━━ Data records

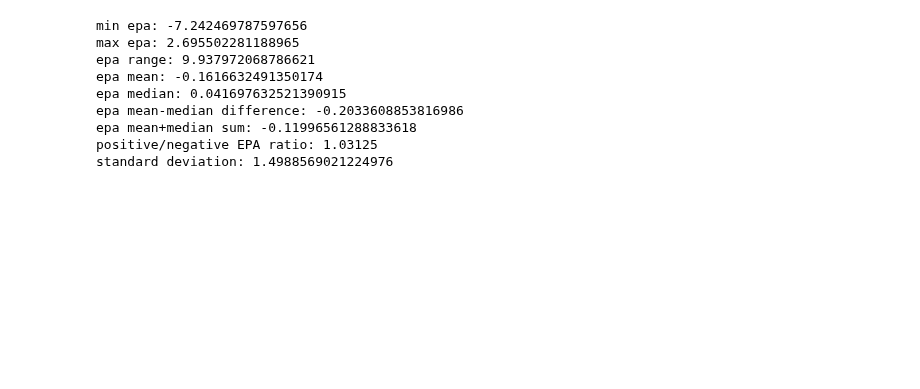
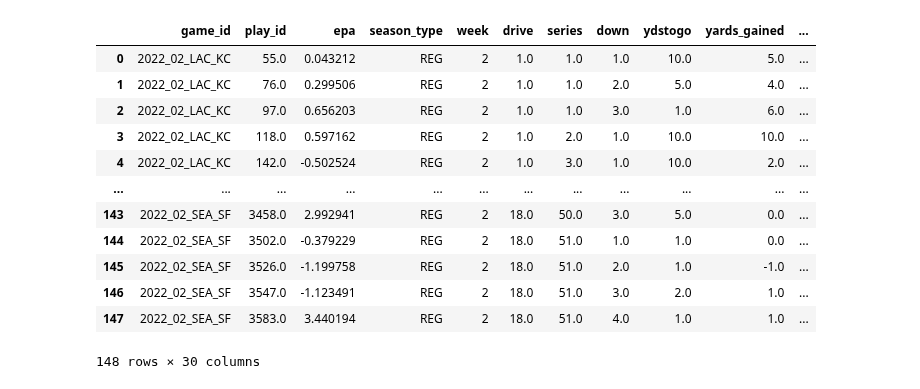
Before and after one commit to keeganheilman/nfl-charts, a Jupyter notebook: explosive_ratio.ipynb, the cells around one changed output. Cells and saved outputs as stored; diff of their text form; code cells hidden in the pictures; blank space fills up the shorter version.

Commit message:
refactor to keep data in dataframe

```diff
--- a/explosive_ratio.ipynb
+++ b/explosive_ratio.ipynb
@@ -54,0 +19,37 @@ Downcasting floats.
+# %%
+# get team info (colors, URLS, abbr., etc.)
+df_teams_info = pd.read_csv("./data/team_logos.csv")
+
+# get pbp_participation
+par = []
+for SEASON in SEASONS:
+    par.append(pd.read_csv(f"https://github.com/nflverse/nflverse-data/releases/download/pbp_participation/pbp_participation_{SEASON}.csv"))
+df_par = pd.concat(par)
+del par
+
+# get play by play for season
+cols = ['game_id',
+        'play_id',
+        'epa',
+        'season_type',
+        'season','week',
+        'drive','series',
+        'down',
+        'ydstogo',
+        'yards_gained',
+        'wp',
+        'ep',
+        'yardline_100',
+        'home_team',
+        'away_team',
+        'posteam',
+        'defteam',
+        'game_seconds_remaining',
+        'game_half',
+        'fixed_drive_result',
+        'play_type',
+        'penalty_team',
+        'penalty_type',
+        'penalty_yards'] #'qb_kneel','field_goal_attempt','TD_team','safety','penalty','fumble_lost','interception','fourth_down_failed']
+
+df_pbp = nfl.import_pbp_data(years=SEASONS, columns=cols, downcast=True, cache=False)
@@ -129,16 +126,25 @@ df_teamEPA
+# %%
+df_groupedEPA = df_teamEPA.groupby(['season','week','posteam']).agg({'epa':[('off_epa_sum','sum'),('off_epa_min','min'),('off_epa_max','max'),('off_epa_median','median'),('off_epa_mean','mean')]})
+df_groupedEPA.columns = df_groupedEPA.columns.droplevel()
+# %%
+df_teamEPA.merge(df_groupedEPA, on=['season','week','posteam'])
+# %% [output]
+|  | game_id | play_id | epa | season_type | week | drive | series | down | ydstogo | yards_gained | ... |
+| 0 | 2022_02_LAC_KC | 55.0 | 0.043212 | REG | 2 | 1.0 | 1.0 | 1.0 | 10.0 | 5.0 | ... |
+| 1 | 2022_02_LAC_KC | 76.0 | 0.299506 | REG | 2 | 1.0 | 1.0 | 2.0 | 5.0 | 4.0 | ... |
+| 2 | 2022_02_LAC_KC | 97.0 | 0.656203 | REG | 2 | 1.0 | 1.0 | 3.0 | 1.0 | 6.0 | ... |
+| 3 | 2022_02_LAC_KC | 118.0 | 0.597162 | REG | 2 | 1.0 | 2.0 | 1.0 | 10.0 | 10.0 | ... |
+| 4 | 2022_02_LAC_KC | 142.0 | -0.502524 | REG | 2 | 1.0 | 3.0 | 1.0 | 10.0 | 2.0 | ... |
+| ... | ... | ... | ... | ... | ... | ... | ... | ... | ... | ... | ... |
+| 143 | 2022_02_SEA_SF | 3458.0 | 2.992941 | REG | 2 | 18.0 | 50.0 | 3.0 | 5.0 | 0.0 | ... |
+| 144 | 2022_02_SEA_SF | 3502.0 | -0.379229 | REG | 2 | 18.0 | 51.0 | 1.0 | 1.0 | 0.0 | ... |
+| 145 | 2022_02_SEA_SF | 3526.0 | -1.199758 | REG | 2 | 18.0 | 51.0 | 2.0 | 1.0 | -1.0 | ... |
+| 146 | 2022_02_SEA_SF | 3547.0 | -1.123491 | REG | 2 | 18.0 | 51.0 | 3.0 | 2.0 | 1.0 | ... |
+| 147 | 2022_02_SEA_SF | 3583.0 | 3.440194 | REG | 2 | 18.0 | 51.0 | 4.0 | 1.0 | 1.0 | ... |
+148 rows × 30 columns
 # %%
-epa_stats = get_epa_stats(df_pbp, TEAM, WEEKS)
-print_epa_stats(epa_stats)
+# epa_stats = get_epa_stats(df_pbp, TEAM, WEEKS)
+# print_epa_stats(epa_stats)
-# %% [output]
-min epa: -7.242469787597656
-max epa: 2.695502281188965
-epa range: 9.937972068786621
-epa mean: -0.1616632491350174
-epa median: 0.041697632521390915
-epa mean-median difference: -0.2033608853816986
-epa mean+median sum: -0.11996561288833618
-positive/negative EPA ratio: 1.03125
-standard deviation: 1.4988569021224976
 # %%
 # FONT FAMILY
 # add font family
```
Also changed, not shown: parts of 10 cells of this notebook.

━━━━

Exercise: The data above must be written out again without alteration, and the pictures in them must be excluded.

Result of this task:
Before and after one commit to keeganheilman/nfl-charts, a Jupyter notebook: explosive_ratio.ipynb, the cells around one changed output. Cells and saved outputs as stored; diff of their text form; code cells hidden in the pictures; blank space fills up the shorter version.

Commit message:
refactor to keep data in dataframe

```diff
--- a/explosive_ratio.ipynb
+++ b/explosive_ratio.ipynb
@@ -54,0 +19,37 @@ Downcasting floats.
+# %%
+# get team info (colors, URLS, abbr., etc.)
+df_teams_info = pd.read_csv("./data/team_logos.csv")
+
+# get pbp_participation
+par = []
+for SEASON in SEASONS:
+    par.append(pd.read_csv(f"https://github.com/nflverse/nflverse-data/releases/download/pbp_participation/pbp_participation_{SEASON}.csv"))
+df_par = pd.concat(par)
+del par
+
+# get play by play for season
+cols = ['game_id',
+        'play_id',
+        'epa',
+        'season_type',
+        'season','week',
+        'drive','series',
+        'down',
+        'ydstogo',
+        'yards_gained',
+        'wp',
+        'ep',
+        'yardline_100',
+        'home_team',
+        'away_team',
+        'posteam',
+        'defteam',
+        'game_seconds_remaining',
+        'game_half',
+        'fixed_drive_result',
+        'play_type',
+        'penalty_team',
+        'penalty_type',
+        'penalty_yards'] #'qb_kneel','field_goal_attempt','TD_team','safety','penalty','fumble_lost','interception','fourth_down_failed']
+
+df_pbp = nfl.import_pbp_data(years=SEASONS, columns=cols, downcast=True, cache=False)
@@ -129,16 +126,25 @@ df_teamEPA
+# %%
+df_groupedEPA = df_teamEPA.groupby(['season','week','posteam']).agg({'epa':[('off_epa_sum','sum'),('off_epa_min','min'),('off_epa_max','max'),('off_epa_median','median'),('off_epa_mean','mean')]})
+df_groupedEPA.columns = df_groupedEPA.columns.droplevel()
+# %%
+df_teamEPA.merge(df_groupedEPA, on=['season','week','posteam'])
+# %% [output]
+|  | game_id | play_id | epa | season_type | week | drive | series | down | ydstogo | yards_gained | ... |
+| 0 | 2022_02_LAC_KC | 55.0 | 0.043212 | REG | 2 | 1.0 | 1.0 | 1.0 | 10.0 | 5.0 | ... |
+| 1 | 2022_02_LAC_KC | 76.0 | 0.299506 | REG | 2 | 1.0 | 1.0 | 2.0 | 5.0 | 4.0 | ... |
+| 2 | 2022_02_LAC_KC | 97.0 | 0.656203 | REG | 2 | 1.0 | 1.0 | 3.0 | 1.0 | 6.0 | ... |
+| 3 | 2022_02_LAC_KC | 118.0 | 0.597162 | REG | 2 | 1.0 | 2.0 | 1.0 | 10.0 | 10.0 | ... |
+| 4 | 2022_02_LAC_KC | 142.0 | -0.502524 | REG | 2 | 1.0 | 3.0 | 1.0 | 10.0 | 2.0 | ... |
+| ... | ... | ... | ... | ... | ... | ... | ... | ... | ... | ... | ... |
+| 143 | 2022_02_SEA_SF | 3458.0 | 2.992941 | REG | 2 | 18.0 | 50.0 | 3.0 | 5.0 | 0.0 | ... |
+| 144 | 2022_02_SEA_SF | 3502.0 | -0.379229 | REG | 2 | 18.0 | 51.0 | 1.0 | 1.0 | 0.0 | ... |
+| 145 | 2022_02_SEA_SF | 3526.0 | -1.199758 | REG | 2 | 18.0 | 51.0 | 2.0 | 1.0 | -1.0 | ... |
+| 146 | 2022_02_SEA_SF | 3547.0 | -1.123491 | REG | 2 | 18.0 | 51.0 | 3.0 | 2.0 | 1.0 | ... |
+| 147 | 2022_02_SEA_SF | 3583.0 | 3.440194 | REG | 2 | 18.0 | 51.0 | 4.0 | 1.0 | 1.0 | ... |
+148 rows × 30 columns
 # %%
-epa_stats = get_epa_stats(df_pbp, TEAM, WEEKS)
-print_epa_stats(epa_stats)
+# epa_stats = get_epa_stats(df_pbp, TEAM, WEEKS)
+# print_epa_stats(epa_stats)
-# %% [output]
-min epa: -7.242469787597656
-max epa: 2.695502281188965
-epa range: 9.937972068786621
-epa mean: -0.1616632491350174
-epa median: 0.041697632521390915
-epa mean-median difference: -0.2033608853816986
-epa mean+median sum: -0.11996561288833618
-positive/negative EPA ratio: 1.03125
-standard deviation: 1.4988569021224976
 # %%
 # FONT FAMILY
 # add font family
```
Also changed, not shown: parts of 10 cells of this notebook.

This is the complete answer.